Tom Bowerman, a proponent of the bill representing Eugene-based tiny house community SquareOne Villages, told lawmakers during committee hearings that standardizing tiny home building codes could cut down on "illegal bootleg construction projects."
But the plan was not without its detractors.
Mark Long, Oregon's building codes administrator, opposed the bill, saying in committee testimony that it "eliminates certain fire safety requirements." Long said officials have concerns about how fires may ignite or spread within a tiny house, which has not been widely studied, and fire hazards presented by loft-style sleeping spaces.
"Occupants may be incapacitated in a small house loft space before fire alarms sound," he said.
Long said he also has concerns over whether the proposed codes had been vetted enough, were based on solid reasoning and if they would withstand a legal challenge.
With his testimony, Long included an email from Katharine Lozano, a senior assistant attorney general with the Oregon Department of Justice, who said the state faces "significant tort risk" over the building codes.Because state officials dispute whether the proposed codes are safe, there could already exist a "case for negligence" if someone is injured while living in a tiny house constructed under codes approved through HB 2737, Lozano wrote.

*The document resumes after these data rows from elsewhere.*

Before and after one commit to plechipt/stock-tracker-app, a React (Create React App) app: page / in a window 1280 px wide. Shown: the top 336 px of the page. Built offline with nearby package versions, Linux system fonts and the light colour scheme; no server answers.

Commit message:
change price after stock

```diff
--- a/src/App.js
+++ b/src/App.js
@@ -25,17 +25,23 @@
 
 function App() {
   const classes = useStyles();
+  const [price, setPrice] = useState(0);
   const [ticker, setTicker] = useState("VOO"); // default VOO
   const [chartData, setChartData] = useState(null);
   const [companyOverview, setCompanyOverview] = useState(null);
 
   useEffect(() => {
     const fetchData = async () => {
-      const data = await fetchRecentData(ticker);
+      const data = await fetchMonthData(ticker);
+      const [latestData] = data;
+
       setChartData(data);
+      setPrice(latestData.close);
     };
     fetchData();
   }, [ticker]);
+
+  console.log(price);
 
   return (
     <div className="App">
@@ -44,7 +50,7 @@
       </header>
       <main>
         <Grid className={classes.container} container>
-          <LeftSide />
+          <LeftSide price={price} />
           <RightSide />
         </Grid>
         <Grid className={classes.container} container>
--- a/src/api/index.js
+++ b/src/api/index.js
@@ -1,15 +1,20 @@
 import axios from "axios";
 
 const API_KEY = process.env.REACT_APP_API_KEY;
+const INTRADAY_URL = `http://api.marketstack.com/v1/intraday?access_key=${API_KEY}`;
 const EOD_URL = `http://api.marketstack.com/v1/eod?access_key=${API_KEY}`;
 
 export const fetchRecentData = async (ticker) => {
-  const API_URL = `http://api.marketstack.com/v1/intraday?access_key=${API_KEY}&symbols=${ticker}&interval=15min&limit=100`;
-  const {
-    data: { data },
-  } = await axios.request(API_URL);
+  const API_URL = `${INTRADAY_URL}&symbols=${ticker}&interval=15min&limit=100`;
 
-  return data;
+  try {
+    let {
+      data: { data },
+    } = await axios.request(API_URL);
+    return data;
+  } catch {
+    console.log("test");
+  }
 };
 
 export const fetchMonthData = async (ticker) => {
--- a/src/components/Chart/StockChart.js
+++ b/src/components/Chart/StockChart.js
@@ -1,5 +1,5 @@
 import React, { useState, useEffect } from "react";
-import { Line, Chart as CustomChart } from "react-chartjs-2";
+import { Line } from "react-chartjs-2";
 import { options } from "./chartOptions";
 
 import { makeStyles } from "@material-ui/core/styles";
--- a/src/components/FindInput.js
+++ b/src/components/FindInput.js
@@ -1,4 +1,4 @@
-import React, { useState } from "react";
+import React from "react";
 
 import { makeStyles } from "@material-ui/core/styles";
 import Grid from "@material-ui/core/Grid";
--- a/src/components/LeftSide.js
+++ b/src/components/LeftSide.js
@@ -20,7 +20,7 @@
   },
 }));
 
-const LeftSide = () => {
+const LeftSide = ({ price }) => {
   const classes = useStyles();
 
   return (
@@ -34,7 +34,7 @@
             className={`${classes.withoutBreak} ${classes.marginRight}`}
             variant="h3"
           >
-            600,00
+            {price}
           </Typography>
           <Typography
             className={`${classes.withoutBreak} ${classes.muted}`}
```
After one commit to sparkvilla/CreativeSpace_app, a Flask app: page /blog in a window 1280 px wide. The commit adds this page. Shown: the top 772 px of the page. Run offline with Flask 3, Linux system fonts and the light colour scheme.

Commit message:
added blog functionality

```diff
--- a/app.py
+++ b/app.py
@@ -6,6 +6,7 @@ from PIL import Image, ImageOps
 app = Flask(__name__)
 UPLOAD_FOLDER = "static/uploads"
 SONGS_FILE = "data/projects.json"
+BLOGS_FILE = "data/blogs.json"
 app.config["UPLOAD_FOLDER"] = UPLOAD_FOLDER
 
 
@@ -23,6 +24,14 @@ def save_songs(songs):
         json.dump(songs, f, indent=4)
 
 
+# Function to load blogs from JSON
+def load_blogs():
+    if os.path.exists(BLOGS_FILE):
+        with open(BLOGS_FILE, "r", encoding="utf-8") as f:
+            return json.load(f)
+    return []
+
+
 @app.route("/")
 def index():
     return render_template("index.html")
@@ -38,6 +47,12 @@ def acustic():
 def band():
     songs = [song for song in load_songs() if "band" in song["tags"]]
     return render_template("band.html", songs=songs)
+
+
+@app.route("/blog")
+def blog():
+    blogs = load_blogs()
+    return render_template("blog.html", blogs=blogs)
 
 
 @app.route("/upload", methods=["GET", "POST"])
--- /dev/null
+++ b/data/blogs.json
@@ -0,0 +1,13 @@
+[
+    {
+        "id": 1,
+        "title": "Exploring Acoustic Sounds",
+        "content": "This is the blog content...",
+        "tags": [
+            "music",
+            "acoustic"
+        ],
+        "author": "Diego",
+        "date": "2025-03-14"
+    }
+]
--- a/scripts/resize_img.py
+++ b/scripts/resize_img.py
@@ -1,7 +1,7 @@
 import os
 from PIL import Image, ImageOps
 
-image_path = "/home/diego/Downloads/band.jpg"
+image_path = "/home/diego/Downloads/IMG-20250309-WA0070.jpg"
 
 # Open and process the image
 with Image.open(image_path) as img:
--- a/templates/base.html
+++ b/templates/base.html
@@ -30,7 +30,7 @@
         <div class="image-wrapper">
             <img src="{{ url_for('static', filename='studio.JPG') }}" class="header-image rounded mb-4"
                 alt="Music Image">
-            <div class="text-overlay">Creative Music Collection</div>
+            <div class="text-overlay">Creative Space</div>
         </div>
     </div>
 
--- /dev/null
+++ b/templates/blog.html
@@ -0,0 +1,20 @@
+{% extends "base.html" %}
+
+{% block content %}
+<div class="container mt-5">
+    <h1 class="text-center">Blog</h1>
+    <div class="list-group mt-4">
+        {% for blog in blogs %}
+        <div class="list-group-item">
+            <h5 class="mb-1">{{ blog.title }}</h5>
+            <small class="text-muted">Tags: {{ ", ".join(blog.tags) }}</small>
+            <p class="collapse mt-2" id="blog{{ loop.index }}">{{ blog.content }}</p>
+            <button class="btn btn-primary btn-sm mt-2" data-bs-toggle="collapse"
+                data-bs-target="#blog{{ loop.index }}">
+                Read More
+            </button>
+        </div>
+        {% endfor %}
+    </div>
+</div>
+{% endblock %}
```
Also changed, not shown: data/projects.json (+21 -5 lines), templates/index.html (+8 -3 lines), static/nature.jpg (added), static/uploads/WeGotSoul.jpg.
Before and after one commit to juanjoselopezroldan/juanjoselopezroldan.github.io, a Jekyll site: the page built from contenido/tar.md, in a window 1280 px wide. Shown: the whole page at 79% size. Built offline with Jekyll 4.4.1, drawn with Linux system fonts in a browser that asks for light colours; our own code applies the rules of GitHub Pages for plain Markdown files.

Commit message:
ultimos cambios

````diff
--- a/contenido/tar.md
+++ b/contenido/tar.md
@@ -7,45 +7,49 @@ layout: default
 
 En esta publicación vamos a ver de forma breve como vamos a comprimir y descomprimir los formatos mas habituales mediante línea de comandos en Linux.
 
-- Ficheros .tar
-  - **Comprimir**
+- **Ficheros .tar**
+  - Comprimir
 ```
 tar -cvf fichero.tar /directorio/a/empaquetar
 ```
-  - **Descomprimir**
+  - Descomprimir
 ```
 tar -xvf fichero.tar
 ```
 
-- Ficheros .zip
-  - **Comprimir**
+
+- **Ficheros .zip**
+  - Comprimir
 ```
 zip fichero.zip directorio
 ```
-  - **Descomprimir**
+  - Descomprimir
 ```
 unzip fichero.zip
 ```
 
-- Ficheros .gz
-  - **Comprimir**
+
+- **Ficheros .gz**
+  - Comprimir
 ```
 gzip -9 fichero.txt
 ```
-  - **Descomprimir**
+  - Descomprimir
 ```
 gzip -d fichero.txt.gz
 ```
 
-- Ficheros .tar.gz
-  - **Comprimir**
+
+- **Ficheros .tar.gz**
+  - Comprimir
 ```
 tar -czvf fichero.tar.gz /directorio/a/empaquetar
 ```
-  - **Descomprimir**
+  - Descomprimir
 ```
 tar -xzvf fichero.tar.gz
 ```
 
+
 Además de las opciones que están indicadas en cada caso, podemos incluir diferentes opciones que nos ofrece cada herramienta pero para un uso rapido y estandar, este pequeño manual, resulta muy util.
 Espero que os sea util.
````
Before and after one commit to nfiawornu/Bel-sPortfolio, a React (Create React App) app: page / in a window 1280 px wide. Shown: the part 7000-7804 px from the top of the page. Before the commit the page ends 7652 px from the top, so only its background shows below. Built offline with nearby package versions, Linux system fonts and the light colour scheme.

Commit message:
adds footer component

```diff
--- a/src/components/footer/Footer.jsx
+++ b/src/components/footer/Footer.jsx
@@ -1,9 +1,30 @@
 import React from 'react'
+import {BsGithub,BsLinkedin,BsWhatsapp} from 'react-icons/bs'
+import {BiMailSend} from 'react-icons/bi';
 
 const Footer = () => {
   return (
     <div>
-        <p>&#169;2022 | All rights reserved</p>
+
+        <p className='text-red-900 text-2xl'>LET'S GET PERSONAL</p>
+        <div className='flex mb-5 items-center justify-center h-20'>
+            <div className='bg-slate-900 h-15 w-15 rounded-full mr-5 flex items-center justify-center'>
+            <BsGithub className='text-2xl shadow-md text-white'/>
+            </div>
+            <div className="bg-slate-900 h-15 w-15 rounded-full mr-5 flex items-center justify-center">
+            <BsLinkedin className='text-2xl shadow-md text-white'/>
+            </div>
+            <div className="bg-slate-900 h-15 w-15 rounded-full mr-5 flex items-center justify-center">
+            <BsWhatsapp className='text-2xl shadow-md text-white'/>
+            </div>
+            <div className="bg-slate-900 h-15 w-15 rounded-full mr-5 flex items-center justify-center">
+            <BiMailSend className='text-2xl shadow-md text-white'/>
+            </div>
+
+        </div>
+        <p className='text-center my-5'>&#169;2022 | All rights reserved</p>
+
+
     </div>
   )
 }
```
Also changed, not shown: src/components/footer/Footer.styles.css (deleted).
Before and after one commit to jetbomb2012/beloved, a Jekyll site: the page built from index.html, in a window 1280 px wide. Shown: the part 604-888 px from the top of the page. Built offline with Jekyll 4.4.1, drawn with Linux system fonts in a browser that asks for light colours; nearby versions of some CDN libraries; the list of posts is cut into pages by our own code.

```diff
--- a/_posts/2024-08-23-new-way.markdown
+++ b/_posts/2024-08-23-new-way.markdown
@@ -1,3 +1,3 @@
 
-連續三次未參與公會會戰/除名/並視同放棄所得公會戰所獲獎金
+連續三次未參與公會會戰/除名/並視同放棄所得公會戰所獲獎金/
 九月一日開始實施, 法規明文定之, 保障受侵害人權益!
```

She said that because residents of tiny homes are often low-income and tiny homes may have "lower safety standards" than other dwellings under HB 2737, there could be a case that the law violates the Oregon Constitution's equal protection clause.
Oregon has a statewide building code enforced by local governments. The building codes establish minimum building requirements that contractors can exceed, but cities and counties cannot require stricter codes on their own.